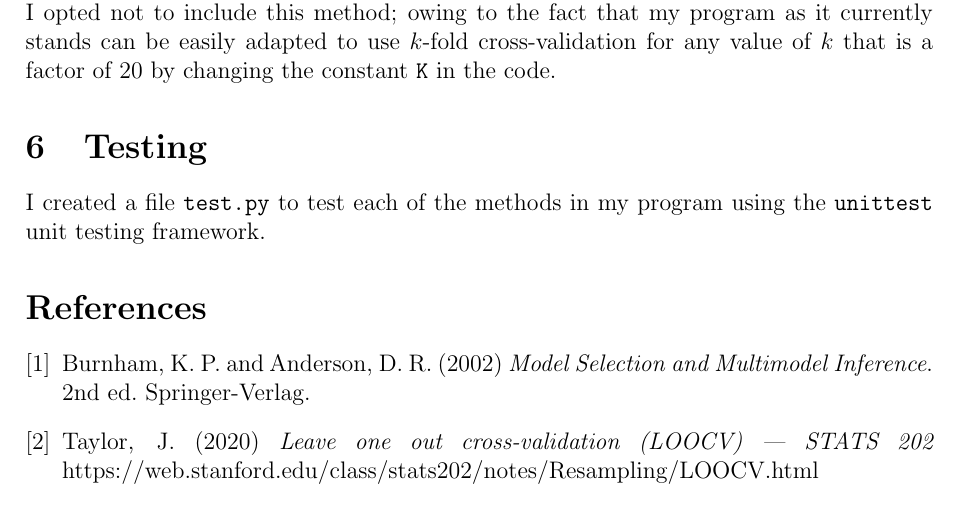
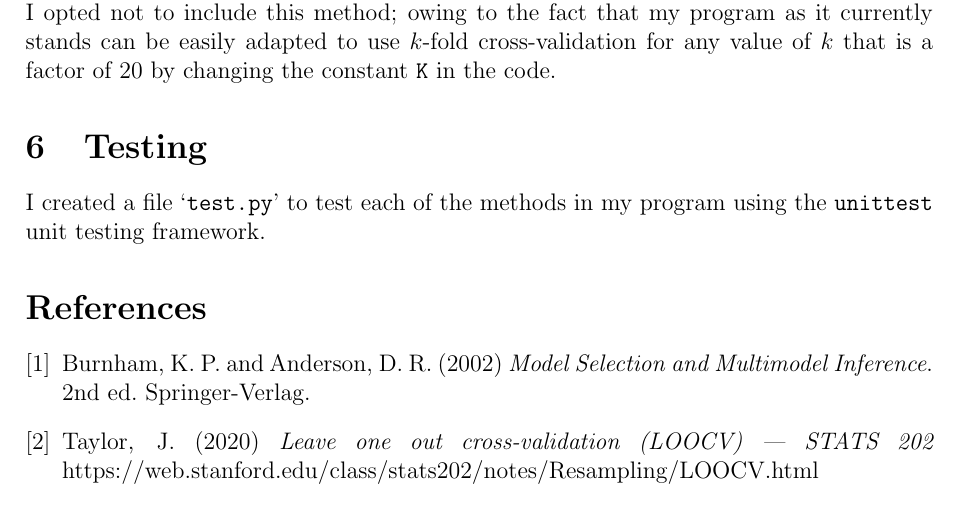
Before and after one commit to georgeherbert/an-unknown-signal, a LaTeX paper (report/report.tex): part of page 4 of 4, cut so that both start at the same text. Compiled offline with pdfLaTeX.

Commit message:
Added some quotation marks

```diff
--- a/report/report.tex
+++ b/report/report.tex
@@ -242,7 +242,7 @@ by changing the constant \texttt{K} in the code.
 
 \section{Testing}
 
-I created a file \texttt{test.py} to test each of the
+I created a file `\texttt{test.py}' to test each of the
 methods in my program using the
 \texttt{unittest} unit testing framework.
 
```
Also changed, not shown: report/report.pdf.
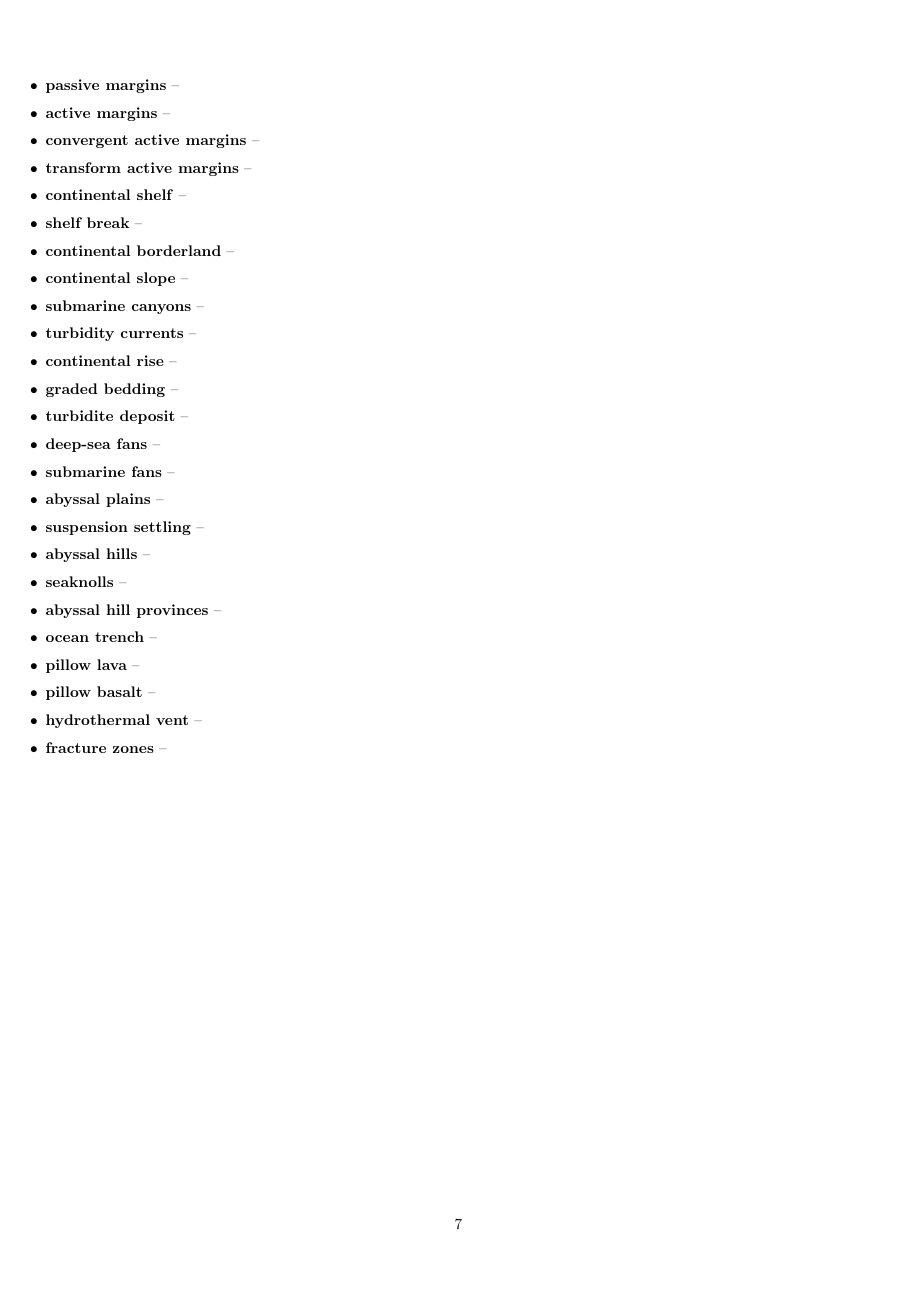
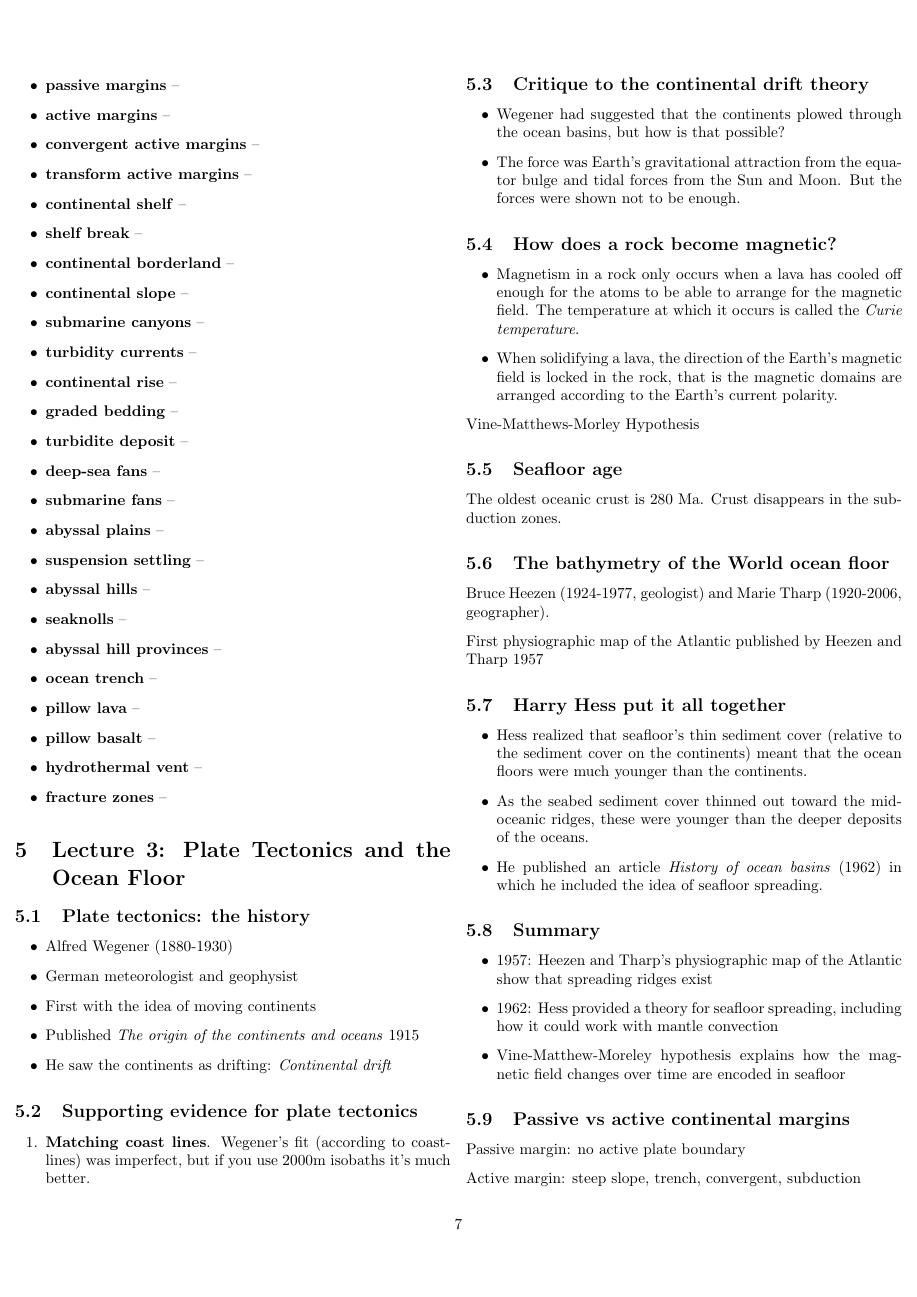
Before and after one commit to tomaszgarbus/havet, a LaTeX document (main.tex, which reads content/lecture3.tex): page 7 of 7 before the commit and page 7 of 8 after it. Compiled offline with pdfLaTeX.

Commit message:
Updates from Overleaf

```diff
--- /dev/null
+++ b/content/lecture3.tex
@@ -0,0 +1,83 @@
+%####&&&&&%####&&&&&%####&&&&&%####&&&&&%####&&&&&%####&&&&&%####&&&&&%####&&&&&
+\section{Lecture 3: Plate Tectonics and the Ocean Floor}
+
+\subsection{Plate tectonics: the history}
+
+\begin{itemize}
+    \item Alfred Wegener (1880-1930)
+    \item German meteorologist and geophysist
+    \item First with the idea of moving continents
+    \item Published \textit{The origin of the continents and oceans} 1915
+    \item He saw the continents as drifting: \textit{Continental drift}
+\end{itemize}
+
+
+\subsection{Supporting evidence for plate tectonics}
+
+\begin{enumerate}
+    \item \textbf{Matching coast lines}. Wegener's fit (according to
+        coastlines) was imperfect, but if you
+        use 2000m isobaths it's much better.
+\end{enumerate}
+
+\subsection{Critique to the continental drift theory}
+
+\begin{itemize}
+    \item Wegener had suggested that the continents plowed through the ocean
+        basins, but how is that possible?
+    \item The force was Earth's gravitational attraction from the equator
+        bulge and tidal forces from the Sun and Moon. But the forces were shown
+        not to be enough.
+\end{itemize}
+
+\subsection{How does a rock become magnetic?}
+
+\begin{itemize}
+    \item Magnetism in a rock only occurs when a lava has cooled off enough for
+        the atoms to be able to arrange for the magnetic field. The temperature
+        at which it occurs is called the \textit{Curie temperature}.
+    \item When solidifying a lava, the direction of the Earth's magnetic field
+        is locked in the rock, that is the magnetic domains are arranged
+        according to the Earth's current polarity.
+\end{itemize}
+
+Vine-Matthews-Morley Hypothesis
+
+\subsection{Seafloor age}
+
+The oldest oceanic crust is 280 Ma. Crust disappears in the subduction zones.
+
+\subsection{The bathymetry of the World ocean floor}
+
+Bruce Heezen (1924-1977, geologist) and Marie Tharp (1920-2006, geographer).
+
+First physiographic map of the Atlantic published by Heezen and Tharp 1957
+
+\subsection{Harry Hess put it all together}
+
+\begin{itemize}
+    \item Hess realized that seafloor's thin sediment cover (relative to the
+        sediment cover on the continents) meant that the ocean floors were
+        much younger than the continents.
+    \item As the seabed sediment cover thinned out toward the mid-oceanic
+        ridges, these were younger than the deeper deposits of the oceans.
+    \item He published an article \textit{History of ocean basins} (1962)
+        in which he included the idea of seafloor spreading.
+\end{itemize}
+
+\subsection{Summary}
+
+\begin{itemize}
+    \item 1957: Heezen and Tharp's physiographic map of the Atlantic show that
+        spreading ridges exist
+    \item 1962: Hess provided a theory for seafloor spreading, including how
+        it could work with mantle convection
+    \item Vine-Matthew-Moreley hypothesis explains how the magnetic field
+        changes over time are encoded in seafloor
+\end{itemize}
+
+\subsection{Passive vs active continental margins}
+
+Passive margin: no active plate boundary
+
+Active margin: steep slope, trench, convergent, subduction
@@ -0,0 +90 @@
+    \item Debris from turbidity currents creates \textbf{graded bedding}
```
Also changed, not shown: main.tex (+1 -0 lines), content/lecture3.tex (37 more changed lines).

_Exercise aim:_ Without altering a word, return all of the records above and leave out their pictures.

_The answer:_
Before and after one commit to georgeherbert/an-unknown-signal, a LaTeX paper (report/report.tex): part of page 4 of 4, cut so that both start at the same text. Compiled offline with pdfLaTeX.

Commit message:
Added some quotation marks

```diff
--- a/report/report.tex
+++ b/report/report.tex
@@ -242,7 +242,7 @@ by changing the constant \texttt{K} in the code.
 
 \section{Testing}
 
-I created a file \texttt{test.py} to test each of the
+I created a file `\texttt{test.py}' to test each of the
 methods in my program using the
 \texttt{unittest} unit testing framework.
 
```
Also changed, not shown: report/report.pdf.
Before and after one commit to tomaszgarbus/havet, a LaTeX document (main.tex, which reads content/lecture3.tex): page 7 of 7 before the commit and page 7 of 8 after it. Compiled offline with pdfLaTeX.

Commit message:
Updates from Overleaf

```diff
--- /dev/null
+++ b/content/lecture3.tex
@@ -0,0 +1,83 @@
+%####&&&&&%####&&&&&%####&&&&&%####&&&&&%####&&&&&%####&&&&&%####&&&&&%####&&&&&
+\section{Lecture 3: Plate Tectonics and the Ocean Floor}
+
+\subsection{Plate tectonics: the history}
+
+\begin{itemize}
+    \item Alfred Wegener (1880-1930)
+    \item German meteorologist and geophysist
+    \item First with the idea of moving continents
+    \item Published \textit{The origin of the continents and oceans} 1915
+    \item He saw the continents as drifting: \textit{Continental drift}
+\end{itemize}
+
+
+\subsection{Supporting evidence for plate tectonics}
+
+\begin{enumerate}
+    \item \textbf{Matching coast lines}. Wegener's fit (according to
+        coastlines) was imperfect, but if you
+        use 2000m isobaths it's much better.
+\end{enumerate}
+
+\subsection{Critique to the continental drift theory}
+
+\begin{itemize}
+    \item Wegener had suggested that the continents plowed through the ocean
+        basins, but how is that possible?
+    \item The force was Earth's gravitational attraction from the equator
+        bulge and tidal forces from the Sun and Moon. But the forces were shown
+        not to be enough.
+\end{itemize}
+
+\subsection{How does a rock become magnetic?}
+
+\begin{itemize}
+    \item Magnetism in a rock only occurs when a lava has cooled off enough for
+        the atoms to be able to arrange for the magnetic field. The temperature
+        at which it occurs is called the \textit{Curie temperature}.
+    \item When solidifying a lava, the direction of the Earth's magnetic field
+        is locked in the rock, that is the magnetic domains are arranged
+        according to the Earth's current polarity.
+\end{itemize}
+
+Vine-Matthews-Morley Hypothesis
+
+\subsection{Seafloor age}
+
+The oldest oceanic crust is 280 Ma. Crust disappears in the subduction zones.
+
+\subsection{The bathymetry of the World ocean floor}
+
+Bruce Heezen (1924-1977, geologist) and Marie Tharp (1920-2006, geographer).
+
+First physiographic map of the Atlantic published by Heezen and Tharp 1957
+
+\subsection{Harry Hess put it all together}
+
+\begin{itemize}
+    \item Hess realized that seafloor's thin sediment cover (relative to the
+        sediment cover on the continents) meant that the ocean floors were
+        much younger than the continents.
+    \item As the seabed sediment cover thinned out toward the mid-oceanic
+        ridges, these were younger than the deeper deposits of the oceans.
+    \item He published an article \textit{History of ocean basins} (1962)
+        in which he included the idea of seafloor spreading.
+\end{itemize}
+
+\subsection{Summary}
+
+\begin{itemize}
+    \item 1957: Heezen and Tharp's physiographic map of the Atlantic show that
+        spreading ridges exist
+    \item 1962: Hess provided a theory for seafloor spreading, including how
+        it could work with mantle convection
+    \item Vine-Matthew-Moreley hypothesis explains how the magnetic field
+        changes over time are encoded in seafloor
+\end{itemize}
+
+\subsection{Passive vs active continental margins}
+
+Passive margin: no active plate boundary
+
+Active margin: steep slope, trench, convergent, subduction
@@ -0,0 +90 @@
+    \item Debris from turbidity currents creates \textbf{graded bedding}
```
Also changed, not shown: main.tex (+1 -0 lines), content/lecture3.tex (37 more changed lines).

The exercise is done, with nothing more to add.